Instructions for the task: Using the records below, filter for lines that contain the string "button" and copy them out.

Task material:
Content starts

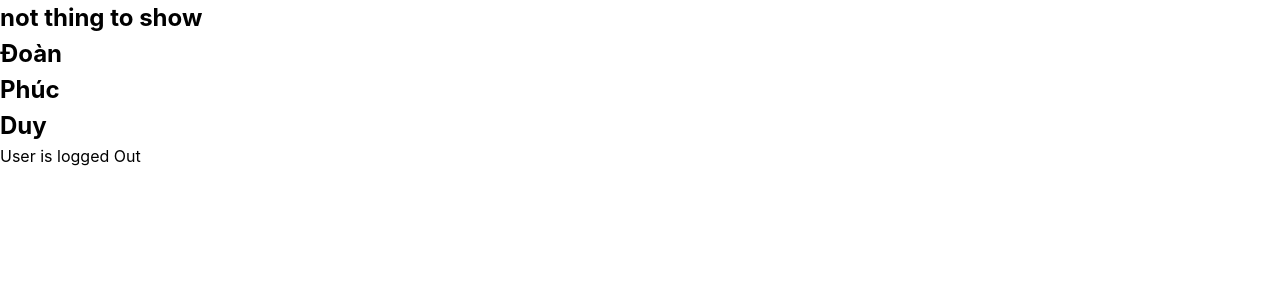
Repository: ledoanmk43/Demo_typescript
Page: /
An editor plug-in stored every save of this project. The page is shown before and after the next save, followed by the edit.
The browser window is 1280 px wide. The pictures show the whole page.
The project was rebuilt for these pictures with package versions that can differ from the ones it lists, and the page was loaded fresh each time.

Above is the page before, as saved 2022-03-07 15:37:23.

### src/App.tsx
import React from "react";

import "./App.css";
import Greeting from "./components/Greeting";
import Login from "./components/state/Login";

function App() {
  // const Name = {
  //   firstName: "Đoàn",
  //   lastName: "Lê",
  // };

  const nameList = [
    {
      firstName: "Đoàn",
      lastName: "Lê",
    },
    {
      firstName: "Phúc",
      lastName: "Lê",
    },
    {
      firstName: "Duy",
      lastName: "Lê",
    },
  ];
  return (
    <div className="App">
      <Greeting nameProps={nameList} />
      <Login />
    </div>
  );
}

export default App;

### src/App.css
*,
*::before,
*::after {
  box-sizing: border-box;
}
* {
  margin: 0;
}

html,
body {
  height: 100%;
}
body {
  line-height: 1.5;
  -webkit-font-smoothing: antialiased;
  -webkit-tap-highlight-color: rgba(0, 0, 0, 0);
}

img,
picture,
video,
canvas,
svg {
  display: block;
  max-width: 100%;
}
input,
button,
textarea,
select {
  font: inherit;
  outline: none;
  border: none;
}
p,
h1,
h2,
h3,
h4,
h5,
h6 {
  overflow-wrap: break-word;
}

### src/components/Greeting.tsx
import React from "react";

// type GreetingProps = {
//   nameProps: string; //we can also assign value like 'Doan' | 'Duy' | 'Phuc' - if there are more than 1 value for the props and we have to to check cases base on these value
// };

type GreetingProps = {
  nameProps: {
    firstName: string;
    lastName: string;
  }[]; //adding [] at the end if prop is an array

  emptyProps?: string;
};

const Greeting = (props: GreetingProps) => {
  const { emptyProps = "not thing to show" } = props;
  return (
    <div>
      <h2>{emptyProps}</h2>
      {props.nameProps.map((prop) => (
        <h2 key={prop.firstName}>{prop.firstName}</h2>
      ))}
    </div>
  );
};

export default Greeting;

### src/components/state/Login.tsx
import React, { useState } from "react";

type User = {
  userName: string;
  passWord: string;
};

const Login = () => {
  const [isLoggedin, setIsLoggedin] = useState(false);
  const [user, setUser] = useState<User | null>(null);

  const logIn = () => {
    setIsLoggedin(true);
    setUser({
      userName: "abc",
      passWord: "123",
    });
    console.log(user);
  };
  const logOut = () => {
    setIsLoggedin(false);
    setUser(null);
    console.log(user);
  };
  return (
    <div>
      <div>User is {isLoggedin ? "logged In" : "logged Out"}</div>
      {user && (
        <div>
          <button onClick={logOut}>Log Out</button>

          <button onClick={logIn}>Log In</button>
        </div>
      )}
    </div>
  );
};

export default Login;

Loaded but not shown: public/index.html (common file); src/index.tsx (common file); src/index.css (common file); src/reportWebVitals.ts (common file)

After the next save:
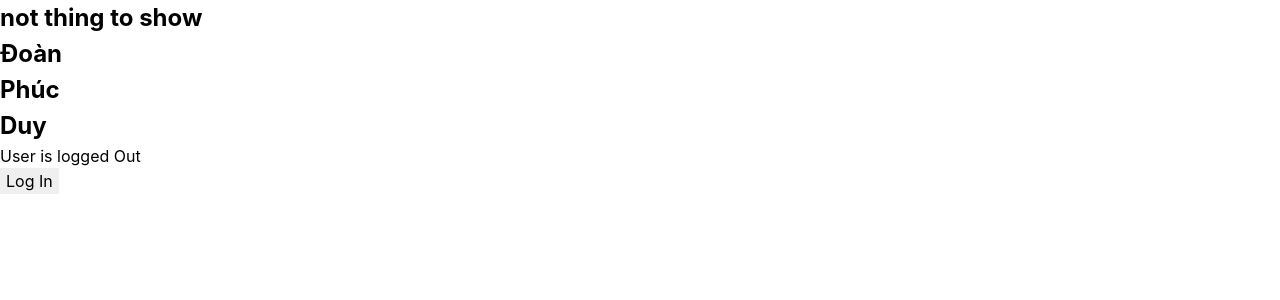
Saved 33 s later.
--- a/src/components/state/Login.tsx
+++ b/src/components/state/Login.tsx
@@ -28,10 +28,9 @@ const Login = () => {
       {user && (
         <div>
           <button onClick={logOut}>Log Out</button>
-
-          <button onClick={logIn}>Log In</button>
         </div>
       )}
+      <button onClick={logIn}>Log In</button>
     </div>
   );
 };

Content ends

Exercise response:
button,
          <button onClick={logOut}>Log Out</button>
          <button onClick={logIn}>Log In</button>
           <button onClick={logOut}>Log Out</button>
-          <button onClick={logIn}>Log In</button>
+      <button onClick={logIn}>Log In</button>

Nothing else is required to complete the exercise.